Privacy concerns over period-tracking apps are valid, Mozilla report finds

The report finds that the privacy policies of the apps they evaluated are "riddled with loopholes.”
period tracking app on phone
Do you use a period tracking app? See how it ranks privacy-wise in this report. DEPOSIT PHOTOS

In a report released last week, Mozilla, makers of the privacy-focused browser Firefox, found that 18 out of 25 reproductive health apps and wearable devices that it investigated had insecure, insufficient, or outright exploitative privacy and security practices. In a post-Roe America, the kind of data these apps and wearables collect can be—and has been—used by authorities to determine if users are or have been pregnant, sought information about abortion services, or even obtained an abortion.

In 2017, Mozilla created its *Privacy Not Included buying guide to help people shop for safe products that are connected to the internet. Many devices and services track large amounts of identifying and incredibly personal information, and don’t take the necessary steps to protect it. 

The minimum security standards Mozilla is looking for are fair and, for the companies and developers creating these products, relatively simple to have in place. The organization says that user data should be encrypted when transmitted over the internet and stored in a database; security updates should be automatic, enabled by default, and supported for a reasonable period after sale; people should be required to use a strong password; the manufacturer needs to have a vulnerability management system in place so security researchers can inform them of any security issues they find; and there needs to be a publicly available privacy policy. 

As well as the minimum security standards, Mozilla also investigates how each product uses the data it collects on its users (for example, selling it to data brokers is a bad thing), how easy it is for users to control their data, and if the company has a good track record of protecting user privacy. 

[Related: The dangers of digital health monitoring in a post-Roe world]

If an app or product falls short on two or more of the categories (or Mozilla can’t confirm it meets the minimum security standards) it gets flagged with a *Privacy Not Included warning label. This is what 18 of the 25 reproductive health tracking tools received. 

In its investigation, Mozilla looked at ten of the most popular period tracking apps, ten of the most popular pregnancy tracking apps, and five wearable devices that track fertility. 

Overall, the apps fared terribly. Mozilla found that these apps typically collected a “buffet” of data that was used to target users with ads, and was sold to third-parties. Often the apps operated a “data first, then consent” model where data collection started before users even opted in. There were also rarely clear guidelines about how, when, and what data could be shared with law enforcement—a particularly troubling issue given the nature of the apps and devices in question. The only app to get a Best Of was Euki created by Women Help Women. Natural Cycles – Birth Control also did okay, but still had some troubling data practices.

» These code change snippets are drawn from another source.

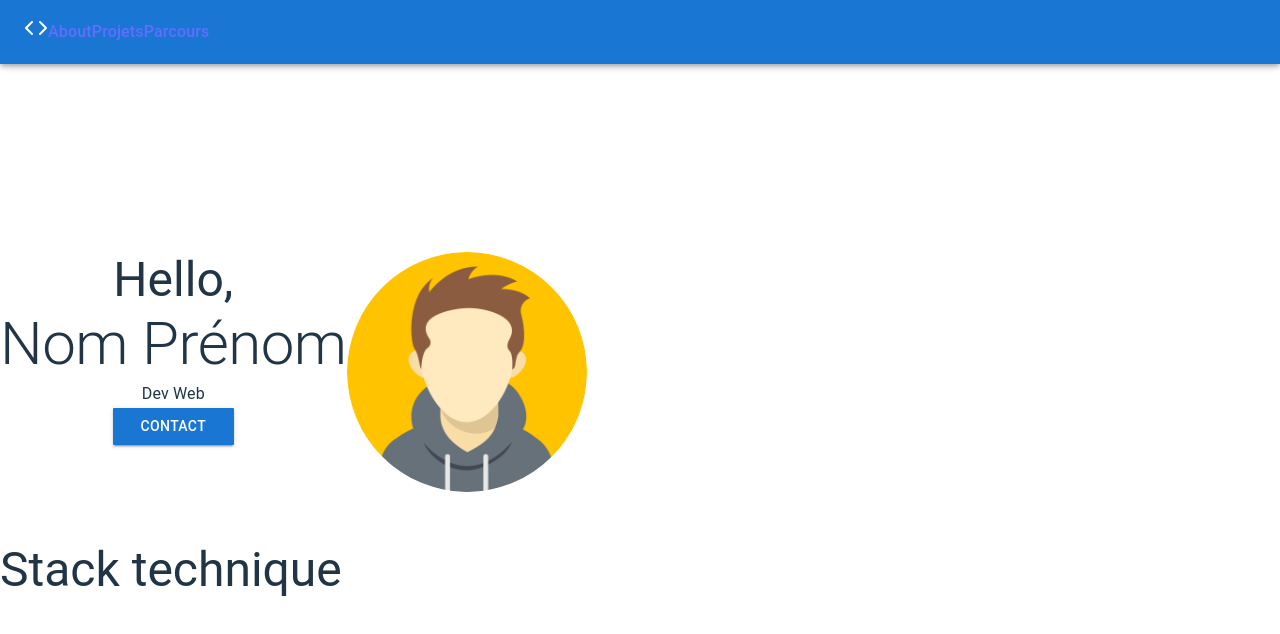
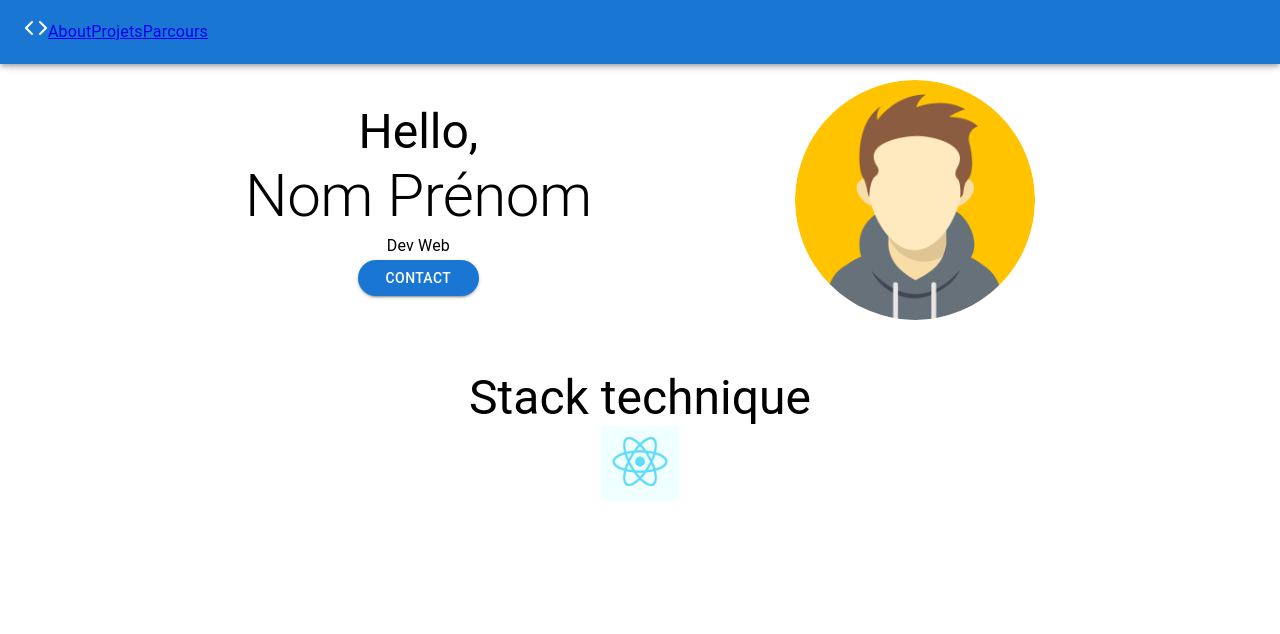
Before and after one commit to Kevgrdn/react_cv, a React (Vite) app: page / in a window 1280 px wide. Shown: the top 634 px of the page. Built offline with nearby package versions, Linux system fonts and the light colour scheme.

Commit message:
feat: :sparkles: Ajout StackTech

```diff
--- a/src/App.css
+++ /dev/null
@@ -1,41 +0,0 @@
-#root {
-  max-width: 1280px;
-  margin: 0 auto;
-  padding: 2rem;
-  text-align: center;
-}
-
-.logo {
-  height: 6em;
-  padding: 1.5em;
-  will-change: filter;
-}
-.logo:hover {
-  filter: drop-shadow(0 0 2em #646cffaa);
-}
-.logo.react:hover {
-  filter: drop-shadow(0 0 2em #61dafbaa);
-}
-
-@keyframes logo-spin {
-  from {
-    transform: rotate(0deg);
-  }
-  to {
-    transform: rotate(360deg);
-  }
-}
-
-@media (prefers-reduced-motion: no-preference) {
-  a:nth-of-type(2) .logo {
-    animation: logo-spin infinite 20s linear;
-  }
-}
-
-.card {
-  padding: 2em;
-}
-
-.read-the-docs {
-  color: #888;
-}
--- a/src/index.css
+++ /dev/null
@@ -1,75 +0,0 @@
-:root {
-  font-family: Inter, Avenir, Helvetica, Arial, sans-serif;
-  font-size: 16px;
-  line-height: 24px;
-  font-weight: 400;
-
-  color-scheme: light dark;
-  color: rgba(255, 255, 255, 0.87);
-  background-color: #242424;
-
-  font-synthesis: none;
-  text-rendering: optimizeLegibility;
-  -webkit-font-smoothing: antialiased;
-  -moz-osx-font-smoothing: grayscale;
-  -webkit-text-size-adjust: 100%;
-}
-
-a {
-  font-weight: 500;
-  color: #646cff;
-  text-decoration: inherit;
-}
-
-a:hover {
-  color: #535bf2;
-}
-
-body {
-  margin: 0;
-  display: flex;
-  place-items: center;
-  min-width: 320px;
-  min-height: 100vh;
-}
-
-h1 {
-  font-size: 3.2em;
-  line-height: 1.1;
-}
-
-button {
-  border-radius: 8px;
-  border: 1px solid transparent;
-  padding: 0.6em 1.2em;
-  font-size: 1em;
-  font-weight: 500;
-  font-family: inherit;
-  background-color: #1a1a1a;
-  cursor: pointer;
-  transition: border-color 0.25s;
-}
-
-button:hover {
-  border-color: #646cff;
-}
-
-button:focus,
-button:focus-visible {
-  outline: 4px auto -webkit-focus-ring-color;
-}
-
-@media (prefers-color-scheme: light) {
-  :root {
-    color: #213547;
-    background-color: #ffffff;
-  }
-
-  a:hover {
-    color: #747bff;
-  }
-
-  button {
-    background-color: #f9f9f9;
-  }
-}
--- a/src/main.tsx
+++ b/src/main.tsx
@@ -1,7 +1,6 @@
 import React from 'react'
 import ReactDOM from 'react-dom/client'
 import { createBrowserRouter, RouterProvider } from 'react-router-dom'
-import './index.css'
 import Error from './pages/Error/Error'
 import Home from './pages/Home/Home'
 import Portfolio from './pages/Portfolio/Portfolio'
--- a/src/pages/home/Home.tsx
+++ b/src/pages/home/Home.tsx
@@ -1,4 +1,4 @@
-import { Button } from '@mui/material'
+import { Box, Button, Card, CardActionArea, Container } from '@mui/material'
 import Avatar from '@mui/material/Avatar'
 import Typography from '@mui/material/Typography'
 import { Stack } from '@mui/system'
@@ -9,20 +9,28 @@ function Home() {
   return (
 
     <><NavBar />
-      <Stack>
-        <Stack direction='row' justifyContent='space-around' sx={{ marginTop: '50px' }}>
-          <Stack alignItems='center'>
+      <Stack sx={{ marginTop: '5rem' }}>
+        <Stack direction='row' justifyContent='center'>
+          <Stack alignItems='center' justifyContent='center'>
             <Typography variant='h3'>Hello,</Typography>
             <Typography variant='h2'>Nom Prénom</Typography>
             <Typography variant='subtitle1'>Dev Web</Typography>
-            <Button variant="contained" sx={{ width: '35%', borderRadius: '1px' }}>Contact</Button>
+            <Button variant="contained" sx={{ width: '35%', borderRadius: '1.5rem' }}>Contact</Button>
           </Stack>
+          <Box flexGrow={0.3} />
           <Stack justifyContent='center'>
             <Avatar alt="avatar" src="/src/assets/avatar.png" sx={{ width: '15rem', height: '15rem' }} />
           </Stack>
         </Stack>
-        <Stack sx={{ marginTop: '50px' }}>
+        <Stack sx={{ marginTop: '50px' }} alignItems='center'>
           <Typography variant='h3'>Stack technique</Typography>
+          <Stack>
+            <Card variant="outlined" sx={{ width: '3.5rem', height: '3.3rem', padding: '0.7rem', backgroundColor: '#F0FFFF', border: '#F0FFFF' }}>
+              <CardActionArea>
+                <img alt="react" src='/src/assets/react.png' width='100%' height='100%' />
+              </CardActionArea>
+            </Card>
+          </Stack>
         </Stack>
       </Stack>
     </>
```
Also changed, not shown: src/assets/react.png (added), src/assets/vuejs.png (added).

Here are all the apps that got slapped with the *Privacy Not Included warning label: Clue Period & Cycle Tracker, Preglife Pregnancy App, Ovia Pregnancy, Babycenter, Pregnancy+, Period Tracker by GP International LLC, WebMD Pregnancy, My Calendar Period Tracker, What to Expect Pregnancy Tracker & Baby App, Flo Ovulation & Period Tracker, Pregnancy & Due Date Tracker, The Bump Pregnancy Tracker & Baby App, Ovia Fertility, Glow Nurture & Glow Baby, Maya Period, Fertility, Ovulation, & Pregnancy, Period Calendar Period Tracker, Glow & Eve by Glow, and Sprout Pregnancy

The wearables did much better. None of the Garmin, Apple Watch, Oura Ring, Fitbit, or Whoop devices Mozilla investigated handled data as poorly as the apps. There are still plenty of legitimate concerns with any kind of large scale data collection, but the odds are much higher that your data will stay safe. 

On the other hand, if you use an app that got Mozilla’s *Privacy Not Included warning label, we suggest you click through to the relevant link above and read a little more. Mozilla is very good at laying out what exactly was concerning about the apps. For example, it flags that WebMD Pregnancy collects user data that it transfers (and possibly sells) to third-parties. It also has a very wishy-washy statement about complying with law enforcement requests. If any of that concerns you, then you shouldn’t use WebMD Pregnancy. 

In the report, Ashley Boyd, Mozilla’s vice president of advocacy, says, “Overnight, apps and devices that millions of people trust have the potential to be used to prosecute people seeking abortions. Our research confirms that users should think twice before using most reproductive health apps; their privacy policies are riddled with loopholes and they fail to properly secure intimate data.” We agree.